[TASK DESCRIPTION] When a line below contains the string "React", show that line.

RECORDS FOR THE EXERCISE Start Marker

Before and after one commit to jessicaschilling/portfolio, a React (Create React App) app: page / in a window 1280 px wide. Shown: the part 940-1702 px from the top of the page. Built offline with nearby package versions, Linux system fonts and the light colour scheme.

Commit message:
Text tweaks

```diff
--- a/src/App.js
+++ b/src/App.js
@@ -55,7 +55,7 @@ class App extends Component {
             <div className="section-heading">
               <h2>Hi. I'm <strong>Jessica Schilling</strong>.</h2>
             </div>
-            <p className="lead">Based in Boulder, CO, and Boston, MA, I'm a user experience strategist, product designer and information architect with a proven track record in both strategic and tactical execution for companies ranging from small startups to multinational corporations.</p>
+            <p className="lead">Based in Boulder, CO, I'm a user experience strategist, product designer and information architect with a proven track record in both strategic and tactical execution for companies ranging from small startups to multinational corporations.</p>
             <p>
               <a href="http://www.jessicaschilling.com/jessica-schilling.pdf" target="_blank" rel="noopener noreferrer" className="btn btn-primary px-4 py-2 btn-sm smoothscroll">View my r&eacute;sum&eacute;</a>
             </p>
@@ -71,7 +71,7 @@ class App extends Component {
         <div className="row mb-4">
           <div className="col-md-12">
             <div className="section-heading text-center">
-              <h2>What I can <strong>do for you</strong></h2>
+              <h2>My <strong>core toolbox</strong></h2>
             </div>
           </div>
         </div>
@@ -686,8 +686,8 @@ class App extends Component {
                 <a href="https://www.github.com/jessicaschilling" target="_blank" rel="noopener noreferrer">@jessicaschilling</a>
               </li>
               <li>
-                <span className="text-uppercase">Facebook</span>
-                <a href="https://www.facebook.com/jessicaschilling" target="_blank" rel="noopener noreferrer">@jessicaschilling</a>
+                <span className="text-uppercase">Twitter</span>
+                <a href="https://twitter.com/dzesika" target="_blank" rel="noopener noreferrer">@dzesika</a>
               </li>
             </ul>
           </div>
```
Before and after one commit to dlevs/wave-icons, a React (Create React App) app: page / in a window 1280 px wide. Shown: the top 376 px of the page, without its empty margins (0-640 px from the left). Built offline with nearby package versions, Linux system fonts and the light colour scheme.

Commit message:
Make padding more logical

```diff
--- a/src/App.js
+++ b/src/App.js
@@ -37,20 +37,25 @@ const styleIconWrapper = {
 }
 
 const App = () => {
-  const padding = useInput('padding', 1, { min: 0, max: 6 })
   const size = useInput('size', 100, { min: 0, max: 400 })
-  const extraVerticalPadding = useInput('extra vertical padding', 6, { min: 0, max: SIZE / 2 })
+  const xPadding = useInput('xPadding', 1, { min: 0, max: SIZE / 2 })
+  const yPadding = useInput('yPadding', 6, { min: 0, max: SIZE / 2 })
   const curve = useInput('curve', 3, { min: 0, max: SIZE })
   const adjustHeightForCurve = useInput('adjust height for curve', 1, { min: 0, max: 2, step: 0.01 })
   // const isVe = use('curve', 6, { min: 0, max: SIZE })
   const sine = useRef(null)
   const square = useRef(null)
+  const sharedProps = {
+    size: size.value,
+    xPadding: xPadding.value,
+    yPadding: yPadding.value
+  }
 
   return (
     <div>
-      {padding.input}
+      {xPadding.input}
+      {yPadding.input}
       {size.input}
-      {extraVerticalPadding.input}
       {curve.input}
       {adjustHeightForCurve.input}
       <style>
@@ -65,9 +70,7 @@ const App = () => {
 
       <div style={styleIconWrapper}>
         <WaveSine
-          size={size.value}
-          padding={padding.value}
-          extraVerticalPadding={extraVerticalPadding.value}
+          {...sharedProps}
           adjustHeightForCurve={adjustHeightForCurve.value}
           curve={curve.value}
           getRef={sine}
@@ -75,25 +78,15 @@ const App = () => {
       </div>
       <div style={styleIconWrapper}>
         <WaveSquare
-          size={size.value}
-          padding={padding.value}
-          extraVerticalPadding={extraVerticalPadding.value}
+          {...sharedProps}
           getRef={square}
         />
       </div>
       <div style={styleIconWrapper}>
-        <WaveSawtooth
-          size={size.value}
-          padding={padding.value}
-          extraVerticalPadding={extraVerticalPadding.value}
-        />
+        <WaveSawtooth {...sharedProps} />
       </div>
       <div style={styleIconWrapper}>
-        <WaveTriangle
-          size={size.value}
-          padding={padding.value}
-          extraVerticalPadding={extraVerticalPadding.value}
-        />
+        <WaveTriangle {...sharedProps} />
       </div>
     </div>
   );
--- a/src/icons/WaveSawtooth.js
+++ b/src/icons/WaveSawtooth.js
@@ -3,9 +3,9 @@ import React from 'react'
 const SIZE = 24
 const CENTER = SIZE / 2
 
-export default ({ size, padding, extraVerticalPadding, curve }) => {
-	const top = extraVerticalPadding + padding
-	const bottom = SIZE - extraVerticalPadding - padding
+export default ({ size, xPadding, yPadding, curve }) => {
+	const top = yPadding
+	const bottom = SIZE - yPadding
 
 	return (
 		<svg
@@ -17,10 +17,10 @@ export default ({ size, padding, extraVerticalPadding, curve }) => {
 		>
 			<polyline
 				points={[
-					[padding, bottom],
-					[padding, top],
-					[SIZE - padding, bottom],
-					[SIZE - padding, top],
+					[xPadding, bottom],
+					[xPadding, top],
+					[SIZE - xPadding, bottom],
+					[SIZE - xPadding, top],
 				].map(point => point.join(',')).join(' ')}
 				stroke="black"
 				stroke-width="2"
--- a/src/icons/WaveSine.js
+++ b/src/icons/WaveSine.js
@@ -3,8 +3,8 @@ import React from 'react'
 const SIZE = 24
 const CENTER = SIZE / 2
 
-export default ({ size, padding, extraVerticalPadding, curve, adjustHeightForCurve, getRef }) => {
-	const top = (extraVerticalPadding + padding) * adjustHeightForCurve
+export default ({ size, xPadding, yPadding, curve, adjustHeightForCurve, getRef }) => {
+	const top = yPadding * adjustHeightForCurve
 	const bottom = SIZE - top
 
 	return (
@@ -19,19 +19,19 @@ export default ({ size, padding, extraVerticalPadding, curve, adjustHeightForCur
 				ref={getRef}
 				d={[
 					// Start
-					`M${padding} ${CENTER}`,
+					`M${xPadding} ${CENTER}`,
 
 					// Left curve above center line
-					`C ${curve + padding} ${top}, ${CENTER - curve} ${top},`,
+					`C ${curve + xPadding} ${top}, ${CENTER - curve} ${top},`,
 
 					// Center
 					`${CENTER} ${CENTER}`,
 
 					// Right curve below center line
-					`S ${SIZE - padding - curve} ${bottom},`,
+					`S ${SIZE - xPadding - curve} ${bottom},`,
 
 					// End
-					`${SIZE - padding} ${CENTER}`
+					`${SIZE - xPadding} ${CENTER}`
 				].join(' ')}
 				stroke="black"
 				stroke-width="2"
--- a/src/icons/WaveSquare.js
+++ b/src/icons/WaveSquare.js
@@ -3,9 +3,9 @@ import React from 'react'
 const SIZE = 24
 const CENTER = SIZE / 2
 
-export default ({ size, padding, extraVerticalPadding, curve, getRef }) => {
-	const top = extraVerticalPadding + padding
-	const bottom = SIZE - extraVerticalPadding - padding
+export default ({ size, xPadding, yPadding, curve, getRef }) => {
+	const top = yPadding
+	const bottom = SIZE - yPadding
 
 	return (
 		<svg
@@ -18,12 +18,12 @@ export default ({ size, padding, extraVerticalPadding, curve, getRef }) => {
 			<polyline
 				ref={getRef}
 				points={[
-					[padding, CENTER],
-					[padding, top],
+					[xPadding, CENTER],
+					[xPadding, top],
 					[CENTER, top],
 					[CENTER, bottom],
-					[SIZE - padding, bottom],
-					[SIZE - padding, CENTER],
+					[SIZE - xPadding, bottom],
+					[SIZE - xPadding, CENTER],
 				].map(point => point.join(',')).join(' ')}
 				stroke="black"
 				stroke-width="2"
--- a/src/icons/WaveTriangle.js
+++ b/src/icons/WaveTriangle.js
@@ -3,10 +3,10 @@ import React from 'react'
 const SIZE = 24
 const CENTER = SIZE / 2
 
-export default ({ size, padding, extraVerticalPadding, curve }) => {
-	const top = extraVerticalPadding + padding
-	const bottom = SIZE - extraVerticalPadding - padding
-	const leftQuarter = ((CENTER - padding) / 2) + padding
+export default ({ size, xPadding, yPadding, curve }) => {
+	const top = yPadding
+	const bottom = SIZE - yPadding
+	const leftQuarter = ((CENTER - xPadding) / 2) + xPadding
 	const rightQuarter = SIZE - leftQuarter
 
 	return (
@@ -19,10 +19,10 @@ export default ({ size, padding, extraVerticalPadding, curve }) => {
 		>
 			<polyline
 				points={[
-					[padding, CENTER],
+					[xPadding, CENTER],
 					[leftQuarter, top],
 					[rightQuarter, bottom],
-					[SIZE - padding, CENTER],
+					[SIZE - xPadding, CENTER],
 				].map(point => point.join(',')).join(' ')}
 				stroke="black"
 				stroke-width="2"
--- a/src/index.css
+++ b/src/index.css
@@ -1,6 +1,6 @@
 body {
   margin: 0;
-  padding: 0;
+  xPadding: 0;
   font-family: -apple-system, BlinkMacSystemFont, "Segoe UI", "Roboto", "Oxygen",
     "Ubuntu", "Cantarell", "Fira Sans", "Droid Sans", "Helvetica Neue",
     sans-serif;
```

RECORDS FOR THE EXERCISE End Marker

[SOLUTION FOR THIS PROBLEM]
Before and after one commit to jessicaschilling/portfolio, a React (Create React App) app: page / in a window 1280 px wide. Shown: the part 940-1702 px from the top of the page. Built offline with nearby package versions, Linux system fonts and the light colour scheme.
Before and after one commit to dlevs/wave-icons, a React (Create React App) app: page / in a window 1280 px wide. Shown: the top 376 px of the page, without its empty margins (0-640 px from the left). Built offline with nearby package versions, Linux system fonts and the light colour scheme.
@@ -3,9 +3,9 @@ import React from 'react'
@@ -3,8 +3,8 @@ import React from 'react'
@@ -3,9 +3,9 @@ import React from 'react'
@@ -3,10 +3,10 @@ import React from 'react'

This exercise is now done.